* UN Security Council may vote soon on Mali mission
* African Union plans military push to oust Islamist rebels
* Washington more cautious than Paris about plan
By John Irish and Louis Charbonneau
PARIS/UNITED NATIONS, Dec 18 France said on
Tuesday it would address U.S. concerns about a military mission
to retake northern Mali from Islamist rebels and hoped for a
Security Council vote this week, but U.N. envoys said a
French-U.S. agreement on the issue remained elusive.
U.S. diplomats have voiced scepticism over a French draft
resolution to approve an African Union (AU) military force that
would seek to oust al Qaeda-linked insurgents who seized vast
swathes of the African country last March.
U.N. chief Ban Ki-moon has cautiously recommended the
Security Council approve the operation, but Washington countered
Paris's draft with its own proposal for a two-phase mission,
focusing first on training Malian and other African forces and
pursuing a political process before mandating a military
Foreign Ministry spokesman Philippe Lalliot said Paris was
confident of finding common ground with Washington before the
"We are on course to meet our objective to get this
resolution adopted by the week's end," he told reporters.
"We are discussing two points: the assurances the Americans
are asking for to ensure the U.N. forces are able to carry out
their mission, and financing the mission," Lalliot said.
U.N. Security Council diplomats in New York, however, cast
doubt on the French optimism, telling Reuters on condition of
anonymity that Washington and Paris were still far from a deal.
A senior Western diplomat said "it's not quite nailed down
The draft resolution would have the council authorize the
use of "all necessary measures" - diplomatic code for military
force - to tackle the al Qaeda militants in northern Mali.
The draft would also set key "benchmarks" for Mali,
including a political agreement and verified training and
operational readiness of the battered Malian army and the
African intervention force.
The political track would have to include a deal between the
Malian government and the separatist Tuaregs and Ansar Dine,
The idea would be that operations to take on al Qaeda in the
north of Mali, which would not begin before September or October
2013, would not commence if the benchmarks were not met, the
U.N. diplomats and officials say there has been progress on
the political front. The Tuareg separatist MNLA, which launched
the northern uprising, and Ansar Dine, a local Islamist group,
have agreed to work on a negotiated solution with Malian
Once viewed as an example of democratic progress in Africa,
Mali was plunged into chaos in March by a coup that toppled the
president and left a power vacuum that was quickly exploited by
rebels to seize the country's desert north.
Former colonial master France, which has several citizens
held hostage in the Sahara by al Qaeda-linked groups, is pushing
for a swift war. Washington, which spent years working with
Mali's army, advocates a more cautious approach.
Foreign Minister Laurent Fabius said on Sunday that 14 of
the Security Council's 15 members backed France's initiative,
suggesting Washington was isolated.

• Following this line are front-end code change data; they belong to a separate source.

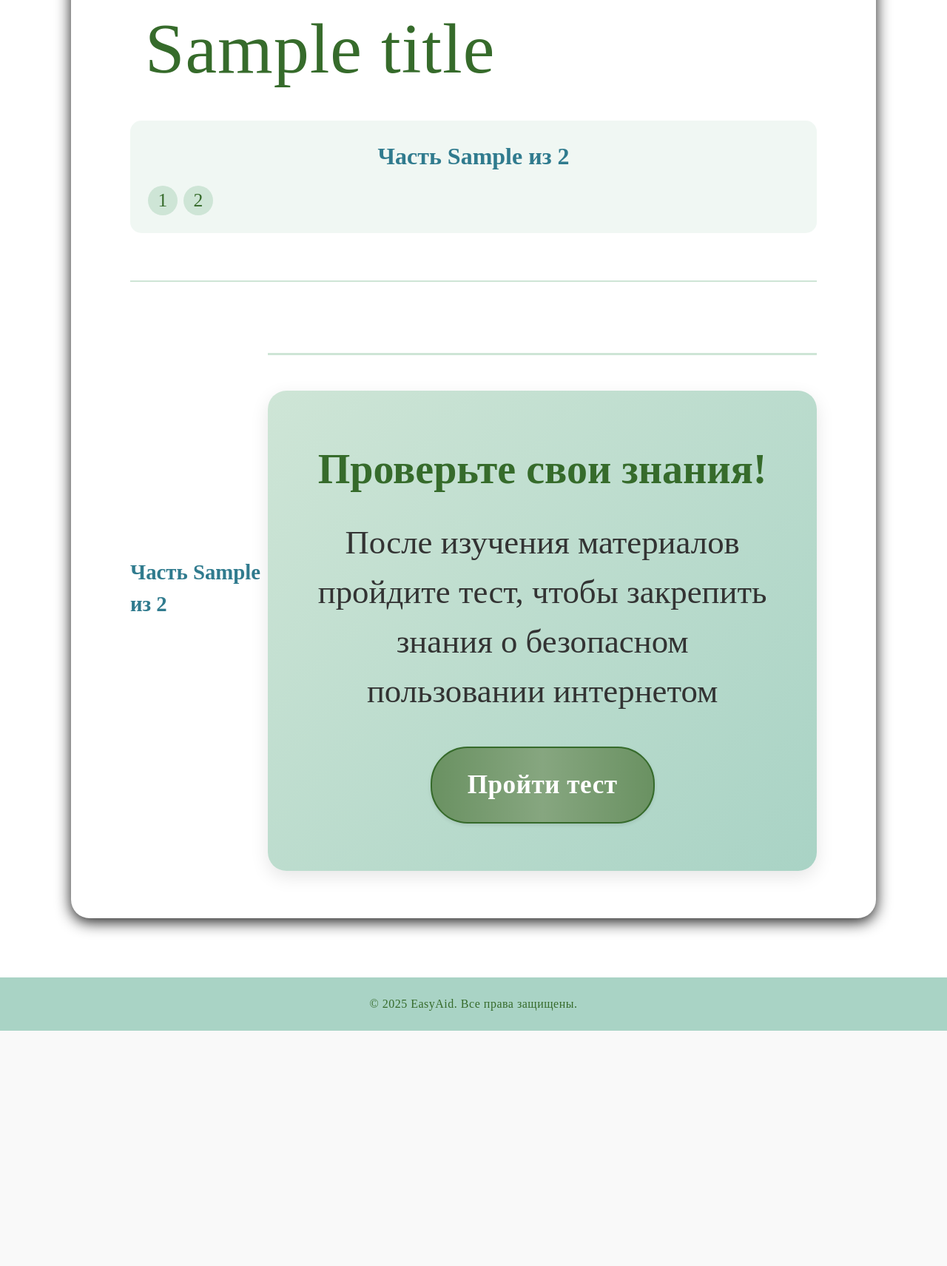
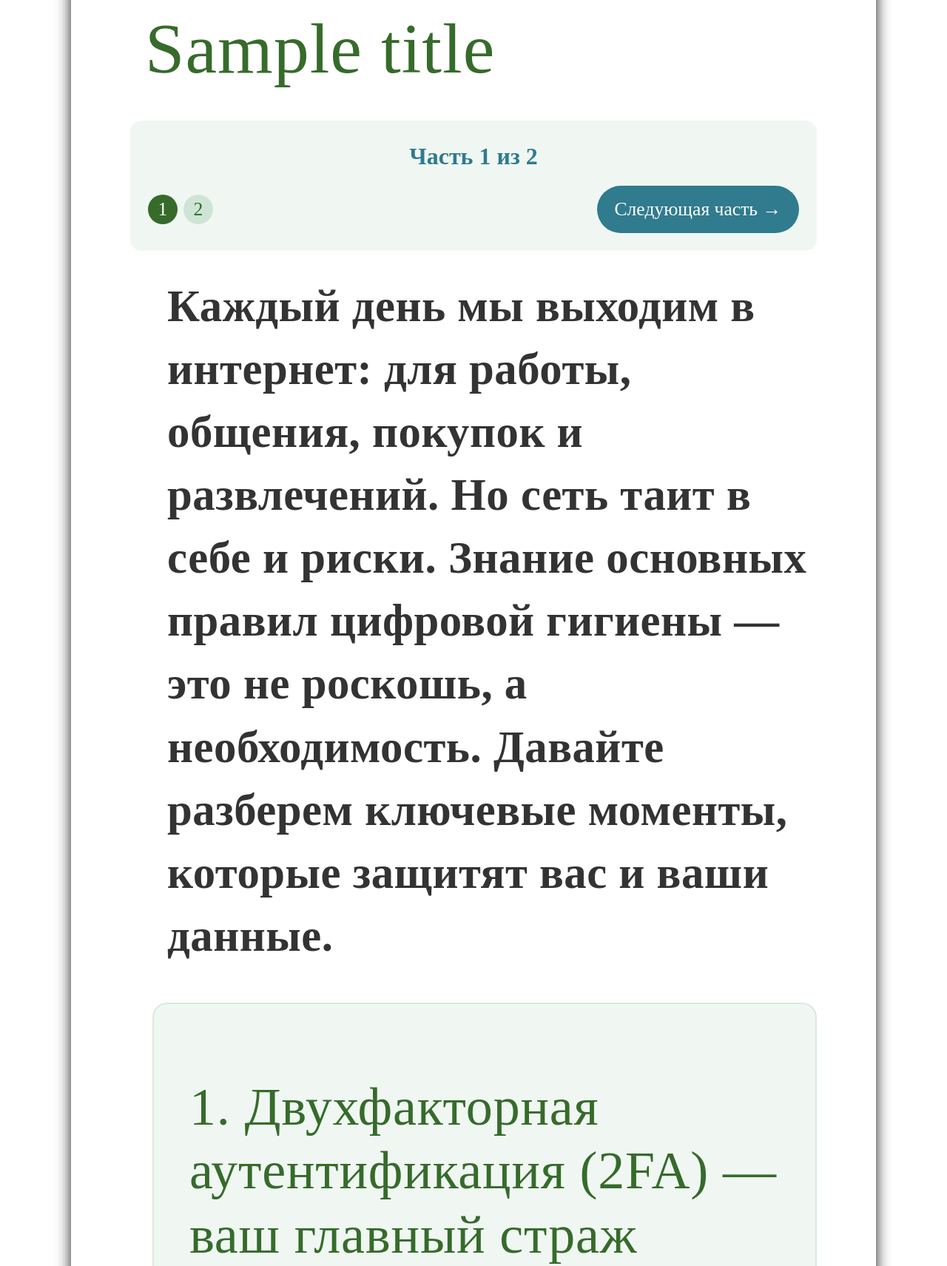
Before and after one commit to illidirr/easyaid-2025, a Django app: template main/templates/main/page4.html in a window 1280 px wide. Shown: the part 266-1977 px from the top of the page at 74% size. Before the commit the page ends 1659 px from the top, so only its background shows below. Run offline with Django 4.2, Linux system fonts and the light colour scheme; the template is opened without the code that fills it: most values are stand-ins (such as "Sample title", 1, 10 or a date in 2020).

Commit message:
Update page4.html
Signed-off-by: illidirr <zhdanko.y@bk.ru>

```diff
--- a/main/templates/main/page4.html
+++ b/main/templates/main/page4.html
@@ -3,6 +3,7 @@
 {% block title %}{{ title }}{% endblock %}
 
 {% block content %}
+{% with current_part=request.GET.part|default:1|add:0 %}
 <div class="page-content">
     <h1>{{ title }}</h1>
 
@@ -13,7 +14,7 @@
         </div>
         <div class="page-navigation">
             {% if current_part > 1 %}
-                <a href="{% url 'page4_part' part_num=current_part|add:'-1' %}" class="page-nav-btn prev-btn">← Предыдущая часть</a>
+                <a href="?part={{ current_part|add:'-1' }}" class="page-nav-btn prev-btn">← Предыдущая часть</a>
             {% endif %}
 
             <div class="page-numbers">
@@ -21,13 +22,13 @@
                     {% if forloop.counter == current_part %}
                         <span class="page-number active">{{ forloop.counter }}</span>
                     {% else %}
-                        <a href="{% url 'page4_part' part_num=forloop.counter %}" class="page-number">{{ forloop.counter }}</a>
+                        <a href="?part={{ forloop.counter }}" class="page-number">{{ forloop.counter }}</a>
                     {% endif %}
                 {% endfor %}
             </div>
 
             {% if current_part < 2 %}
-                <a href="{% url 'page4_part' part_num=current_part|add:'1' %}" class="page-nav-btn next-btn">Следующая часть →</a>
+                <a href="?part={{ current_part|add:'1' }}" class="page-nav-btn next-btn">Следующая часть →</a>
             {% endif %}
         </div>
     </div>
@@ -186,7 +187,7 @@
     <!-- Нижняя навигация -->
     <div class="page-navigation-bottom">
         {% if current_part > 1 %}
-            <a href="{% url 'page4_part' part_num=current_part|add:'-1' %}" class="page-nav-btn prev-btn">← Предыдущая часть</a>
+            <a href="?part={{ current_part|add:'-1' }}" class="page-nav-btn prev-btn">← Предыдущая часть</a>
         {% endif %}
 
         <div class="page-info-bottom">
@@ -194,7 +195,7 @@
         </div>
 
         {% if current_part < 2 %}
-            <a href="{% url 'page4_part' part_num=current_part|add:'1' %}" class="page-nav-btn next-btn">Следующая часть →</a>
+            <a href="?part={{ current_part|add:'1' }}" class="page-nav-btn next-btn">Следующая часть →</a>
         {% else %}
             <!-- КНОПКА ПЕРЕХОДА НА ТЕСТ (только на последней странице) -->
             <div class="test-promo-section">
@@ -208,9 +209,10 @@
     </div>
 
 </div>
+{% endwith %}
 
 <style>
-    /* Стили для пагинации (те же, что и для page3) */
+    /* Стили для пагинации */
     .page-indicator {
         background: rgba(206, 229, 214, 0.3);
         padding: 1.5rem;
```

The fall of Mali's north to Islamist groups, including al
Qaeda's North African wing AQIM, has created a haven for
militants and international organised crime groups in West

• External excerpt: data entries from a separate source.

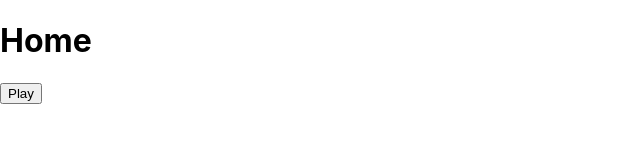
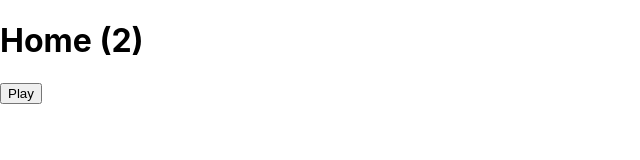
Before and after one commit to 2021-spring-afe-mowe/tca-foo-react, a React (Create React App) app: page / in a window 1280 px wide. Shown: the top 160 px of the page, without its empty margins (0-640 px from the left). Built offline with nearby package versions, Linux system fonts and the light colour scheme.

Commit message:
Passing some app data via props...

```diff
--- a/src/App.js
+++ b/src/App.js
@@ -19,6 +19,11 @@ function App() {
       , endDateTime: "Noon thirty on Christmas of last year"
       , gameResult: "W"
     }
+    , {
+      startDateTime: "Blah"
+      , endDateTime: "Blah + 1"
+      , gameResult: "L"
+    }
   ];
 
   const [appData, updateAppData] = useState(initialAppData);
@@ -36,7 +41,9 @@ function App() {
         <Route
           path="/"
         >
-          <Home />
+          <Home
+            totalNumberOfGames={appData.length}
+          />
         </Route>
       </Switch>
     </Router>
--- a/src/Home.js
+++ b/src/Home.js
@@ -2,14 +2,14 @@ import React from 'react';
 
 import { useHistory } from 'react-router-dom';
 
-export const Home = () => {
+export const Home = ({totalNumberOfGames}) => {
 
     const history = useHistory();
 
     return(
         <>
             <h1>
-                Home
+                Home ({totalNumberOfGames})
             </h1>
 
             <button
```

Africa, stirring fears of attacks in Europe.
Washington, however, has said any military intervention
should wait until after elections, to strengthen the civilian
leadership in the capital Bamako where the prime minister was
forced to resign last week after being arrested by the army.
The U.S. delegation wants the council to first authorize the
training mission and then the northern intervention force, while
the French want one authorization.
Another element of the French-U.S. disagreement, diplomats
said, is Washington's belief that Malian troops and forces from
the West African regional group ECOWAS are not up to the fight
against battle-hardened AQIM militants.
The Americans believe non-ECOWAS countries with forces
accustomed to desert fighting like Chad and Mauritania should
lead the initial combat operations in northern Mali, where they
would effectively be attempting to kill as many militants as
The Chadians and Mauritanians have the best desert fighters,
the senior Western diplomat said.
Asked whether Washington and Paris would reach an agreement,
U.S. Deputy Assistant Secretary of State Michael Pelletier said
discussions were ongoing and voiced support for an election in
Mali to be held as soon as possible.
"We really believe that a democratically elected government
would have more credibility to negotiate and to lead the
campaign to restore the territorial integrity of Mali," he told
reporters on a conference call.